Pretreatment for 64 minutes at 100°C (pH 8,4); CM peroxidase blocking for 12 minutes (room temperature), MSVA-163M 1:50 for 20 minutes at 36°C, secondary antibody (anti-mouse HQ) for 12 minutes at 36°C, anti-HQ HRP for 12 minutes at room temperature, DAB at room temperature, hematoxylin II at room temperature for 8 minutes, bluing reagent at room temperature for 4 minutes.
These images depict staining results obtained by the protocol described above. It is of note, that the Ventana machines generally require higher antibody concentrations than other commonly used autostainers because the antibodies are automatically diluted during the procedure. Various other protocols can result in an identical result as shown above. A longer pretreatment, a longer incubation time of the primary antibody, a higher antibody concentration, a higher temperature during incubation, and a longer incubation time of secondary antibody and or the anti-HQ HRP result in stronger staining, potentially at the cost of more background staining.

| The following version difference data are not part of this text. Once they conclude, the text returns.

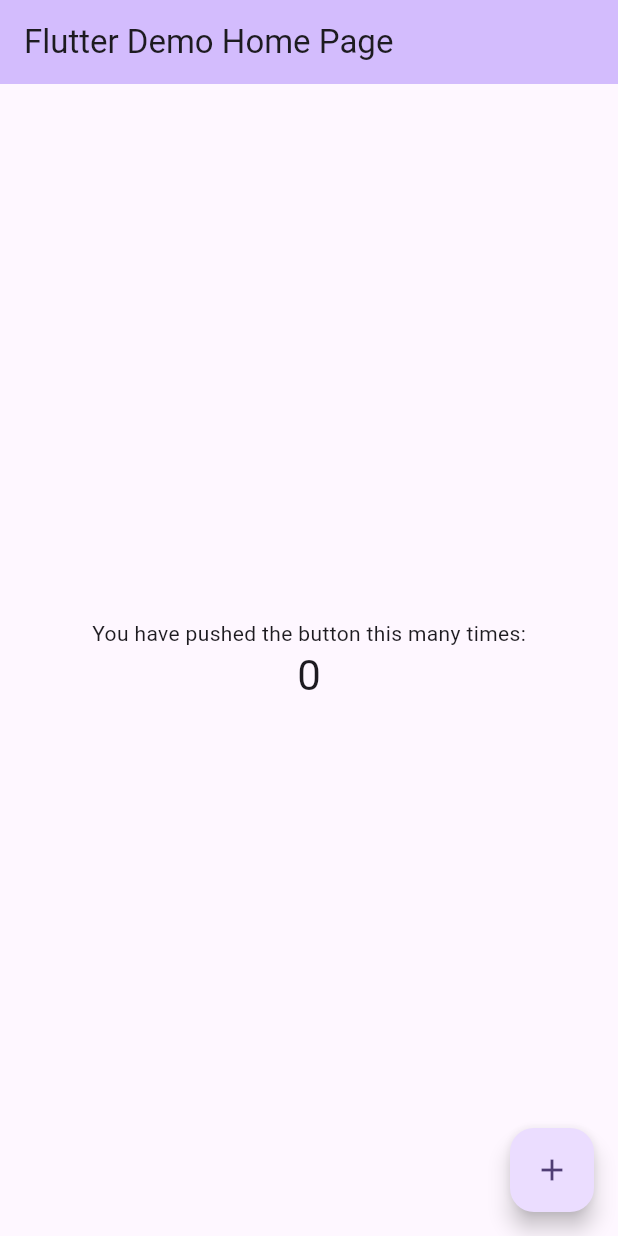
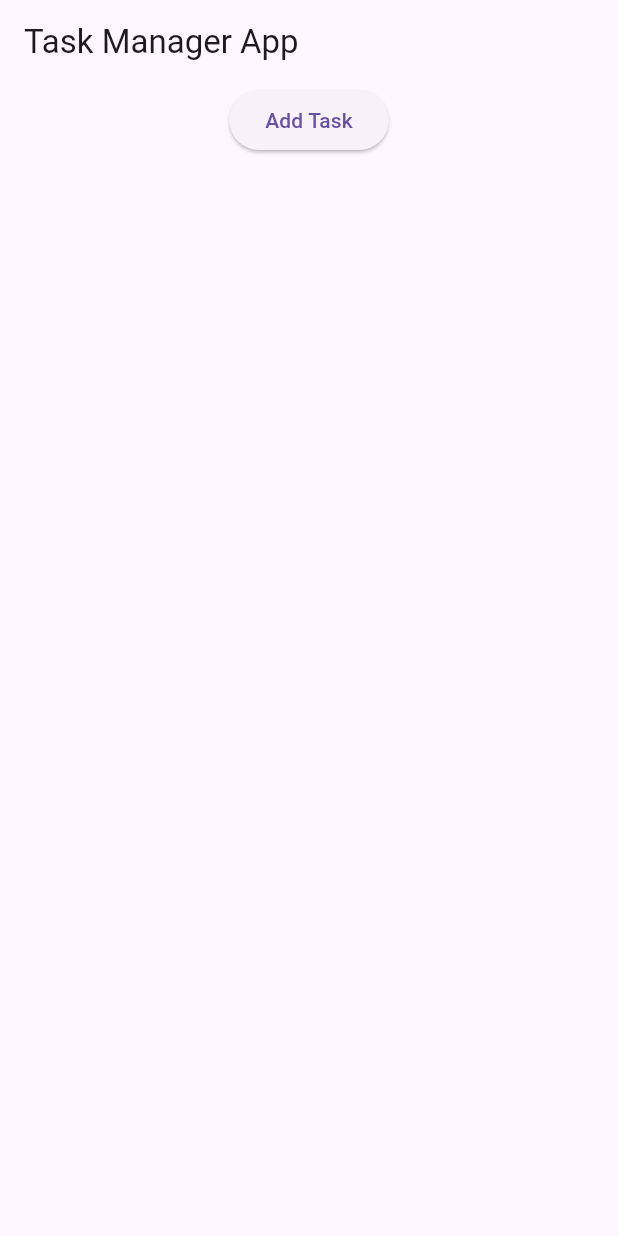
Before and after one commit to Sri-Kameswari/task-manager-cubit, a Flutter app: the screen it shows after launch, on a phone screen of 412 x 824 dp. Run offline on Flutter 3.47's test engine with Material 3 defaults, Android fonts, the phone set to English and light mode, and no system bars; our stand-ins replace flutter_bloc.

Commit message:
basic task manager app

```diff
--- a/lib/main.dart
+++ b/lib/main.dart
@@ -1,125 +1,21 @@
 import 'package:flutter/material.dart';
+import 'package:flutter_bloc/flutter_bloc.dart';
+import 'package:task_manager_cubit/task_cubit.dart';
+import 'package:task_manager_cubit/task_manager_page.dart';
 
 void main() {
-  runApp(const MyApp());
+  runApp(MyApp());
 }
 
-class MyApp extends StatelessWidget {
-  const MyApp({super.key});
-
-  // This widget is the root of your application.
+class MyApp extends StatelessWidget{
   @override
   Widget build(BuildContext context) {
-    return MaterialApp(
-      title: 'Flutter Demo',
-      theme: ThemeData(
-        // This is the theme of your application.
-        //
-        // TRY THIS: Try running your application with "flutter run". You'll see
-        // the application has a purple toolbar. Then, without quitting the app,
-        // try changing the seedColor in the colorScheme below to Colors.green
-        // and then invoke "hot reload" (save your changes or press the "hot
-        // reload" button in a Flutter-supported IDE, or press "r" if you used
-        // the command line to start the app).
-        //
-        // Notice that the counter didn't reset back to zero; the application
-        // state is not lost during the reload. To reset the state, use hot
-        // restart instead.
-        //
-        // This works for code too, not just values: Most code changes can be
-        // tested with just a hot reload.
-        colorScheme: ColorScheme.fromSeed(seedColor: Colors.deepPurple),
-        useMaterial3: true,
-      ),
-      home: const MyHomePage(title: 'Flutter Demo Home Page'),
+    return BlocProvider(
+        create: (context) => TaskCubit(),
+        child: MaterialApp(
+          debugShowCheckedModeBanner: false,
+          home: TaskManagerPage(),
+        ),
     );
   }
 }
-
-class MyHomePage extends StatefulWidget {
-  const MyHomePage({super.key, required this.title});
-
-  // This widget is the home page of your application. It is stateful, meaning
-  // that it has a State object (defined below) that contains fields that affect
-  // how it looks.
-
-  // This class is the configuration for the state. It holds the values (in this
-  // case the title) provided by the parent (in this case the App widget) and
-  // used by the build method of the State. Fields in a Widget subclass are
-  // always marked "final".
-
-  final String title;
-
-  @override
-  State<MyHomePage> createState() => _MyHomePageState();
-}
-
-class _MyHomePageState extends State<MyHomePage> {
-  int _counter = 0;
-
-  void _incrementCounter() {
-    setState(() {
-      // This call to setState tells the Flutter framework that something has
-      // changed in this State, which causes it to rerun the build method below
-      // so that the display can reflect the updated values. If we changed
-      // _counter without calling setState(), then the build method would not be
-      // called again, and so nothing would appear to happen.
-      _counter++;
-    });
-  }
-
-  @override
-  Widget build(BuildContext context) {
-    // This method is rerun every time setState is called, for instance as done
-    // by the _incrementCounter method above.
-    //
-    // The Flutter framework has been optimized to make rerunning build methods
-    // fast, so that you can just rebuild anything that needs updating rather
-    // than having to individually change instances of widgets.
-    return Scaffold(
-      appBar: AppBar(
-        // TRY THIS: Try changing the color here to a specific color (to
-        // Colors.amber, perhaps?) and trigger a hot reload to see the AppBar
-        // change color while the other colors stay the same.
-        backgroundColor: Theme.of(context).colorScheme.inversePrimary,
-        // Here we take the value from the MyHomePage object that was created by
-        // the App.build method, and use it to set our appbar title.
-        title: Text(widget.title),
-      ),
-      body: Center(
-        // Center is a layout widget. It takes a single child and positions it
-        // in the middle of the parent.
-        child: Column(
-          // Column is also a layout widget. It takes a list of children and
-          // arranges them vertically. By default, it sizes itself to fit its
-          // children horizontally, and tries to be as tall as its parent.
-          //
-          // Column has various properties to control how it sizes itself and
-          // how it positions its children. Here we use mainAxisAlignment to
-          // center the children vertically; the main axis here is the vertical
-          // axis because Columns are vertical (the cross axis would be
-          // horizontal).
-          //
-          // TRY THIS: Invoke "debug painting" (choose the "Toggle Debug Paint"
-          // action in the IDE, or press "p" in the console), to see the
-          // wireframe for each widget.
-          mainAxisAlignment: MainAxisAlignment.center,
-          children: <Widget>[
-            const Text(
-              'You have pushed the button this many times:',
-            ),
-            Text(
-              '$_counter',
-              style: Theme.of(context).textTheme.headlineMedium,
-            ),
-          ],
-        ),
-      ),
-      floatingActionButton: FloatingActionButton(
-        onPressed: _incrementCounter,
-        tooltip: 'Increment',
-        child: const Icon(Icons.add),
-      ), // This trailing comma makes auto-formatting nicer for build methods.
-    );
-  }
-}
--- /dev/null
+++ b/lib/task_cubit.dart
@@ -0,0 +1,20 @@
+import 'package:flutter_bloc/flutter_bloc.dart';
+
+class TaskState{
+  final List<String> tasks;
+  TaskState({required this.tasks});
+}
+
+class TaskCubit extends Cubit<TaskState>{
+  TaskCubit() : super(TaskState(tasks: []));
+
+  void addTask(String task){
+    final updatedTasks = List<String>.from(state.tasks)..add(task);
+    emit(TaskState(tasks: updatedTasks));
+  }
+
+  void deleteTask(int index){
+    final updatedTasks = List<String>.from(state.tasks)..removeAt(index);
+    emit(TaskState(tasks: updatedTasks));
+  }
+}
--- /dev/null
+++ b/lib/task_manager_page.dart
@@ -0,0 +1,68 @@
+import 'package:flutter/material.dart';
+import 'package:flutter_bloc/flutter_bloc.dart';
+import 'task_cubit.dart'; // Import TaskCubit
+
+class TaskManagerPage extends StatelessWidget {
+  @override
+  Widget build(BuildContext context) {
+    return Scaffold(
+      appBar: AppBar(title: Text("Task Manager App")),
+      body: Column(
+        children: [
+          ElevatedButton(
+            onPressed: () => _showAddTaskDialog(context),
+            child: Text("Add Task"),
+          ),
+          Expanded(
+            child: BlocBuilder<TaskCubit, TaskState>(
+              builder: (context, state) {
+                return ListView.builder(
+                  itemCount: state.tasks.length,
+                  itemBuilder: (context, index) {
+                    return ListTile(
+                      title: Text(state.tasks[index]),
+                      trailing: IconButton(
+                        icon: Icon(Icons.delete, color: Colors.red),
+                        onPressed: () => context.read<TaskCubit>().deleteTask(index),
+                      ),
+                    );
+                  },
+                );
+              },
+            ),
+          ),
+        ],
+      ),
+    );
+  }
+
+  // Show input dialog to enter a task
+  void _showAddTaskDialog(BuildContext context) {
+    TextEditingController taskController = TextEditingController();
+    showDialog(
+      context: context,
+      builder: (context) {
+        return AlertDialog(
+          title: Text("Enter Task"),
+          content: TextField(controller: taskController),
+          actions: [
+            TextButton(
+              onPressed: () => Navigator.pop(context),
+              child: Text("Cancel"),
+            ),
+            TextButton(
+              onPressed: () {
+                String task = taskController.text.trim();
+                if (task.isNotEmpty) {
+                  context.read<TaskCubit>().addTask(task);
+                }
+                Navigator.pop(context);
+              },
+              child: Text("Add"),
+            ),
+          ],
+        );
+      },
+    );
+  }
+}
--- a/pubspec.yaml
+++ b/pubspec.yaml
@@ -30,7 +30,7 @@ environment:
 dependencies:
   flutter:
     sdk: flutter
-
+  flutter_bloc: 9.0.0
   # The following adds the Cupertino Icons font to your application.
   # Use with the CupertinoIcons class for iOS style icons.
   cupertino_icons: ^1.0.8
```
Also changed, not shown: pubspec.lock.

Impact of pH
MSVA-163M stains almost identically for pH6 to 9
Potential Research Applications
- CD163 is of very high research interest as it represents an important component of inflammatory processes in oncological and inflammatory disease.
- CD163 is a marker for M2 macrophages, the relevance of which needs to be further investigated.
- The prognostic relevance of the number of CD163 positive cells in cancer is not well known.
Evidence for Antibody Specificity in IHC
There are two ways how the specificity of antibodies can be documented for immunohistochemistry on formalin fixed tissues. These are: 1. Comparison with a second independent method for target expression measurement across a large number of different tissue types (orthogonal strategy), and 2. Comparison with one or several independent antibodies for the same target and showing that all positive staining results are also seen with other antibodies for the same target (independent antibody strategy).
Orthogonal validation: For the antibody MSVA-163M, immunostaining data were compared with data from three independent RNA screening studies, including the Human Protein Atlas (HPA) RNA-seq tissue dataset, the FANTOM5 project, and the Genotype-Tissue Expression (GTEx) project, which are all summarized in the Human Protein Atlas (Tissue expression CD163). In agreement with RNA expression data, CD163 positive cells were particularly common in the lung, liver, spleen, lymph node and the appendix. The existence of at least few CD163 positive cells in virtually all normal tissues is reflected by at least some RNA expression documented in every organ. This, however, limits the potential of orthogonal validation for this antibody.
Comparison of antibodies: CD163 specific staining of MSVA-163M is corroborated by comparison with a commercially available independent second antibody (termed “validation antibody”). Both antibodies showed identical staining patterns in lymph node, myometrium, kidney pelvis, chorion, liver, heart, pancreas, colon, endometrium, cerebellum, adrenal gland, placenta (comparative images shown below). and in all other tissues. Specificity of MSVA-163M is further corroborated by a strong positive staining in cell types that are well documented to express CD163 such as tissue macrophages including Kupffer cells of the liver and alveolar macrophages of the lung.
Antibody Comparison: MSVA-163M vs another commercially available CD163 antibody called “Validation Antibody”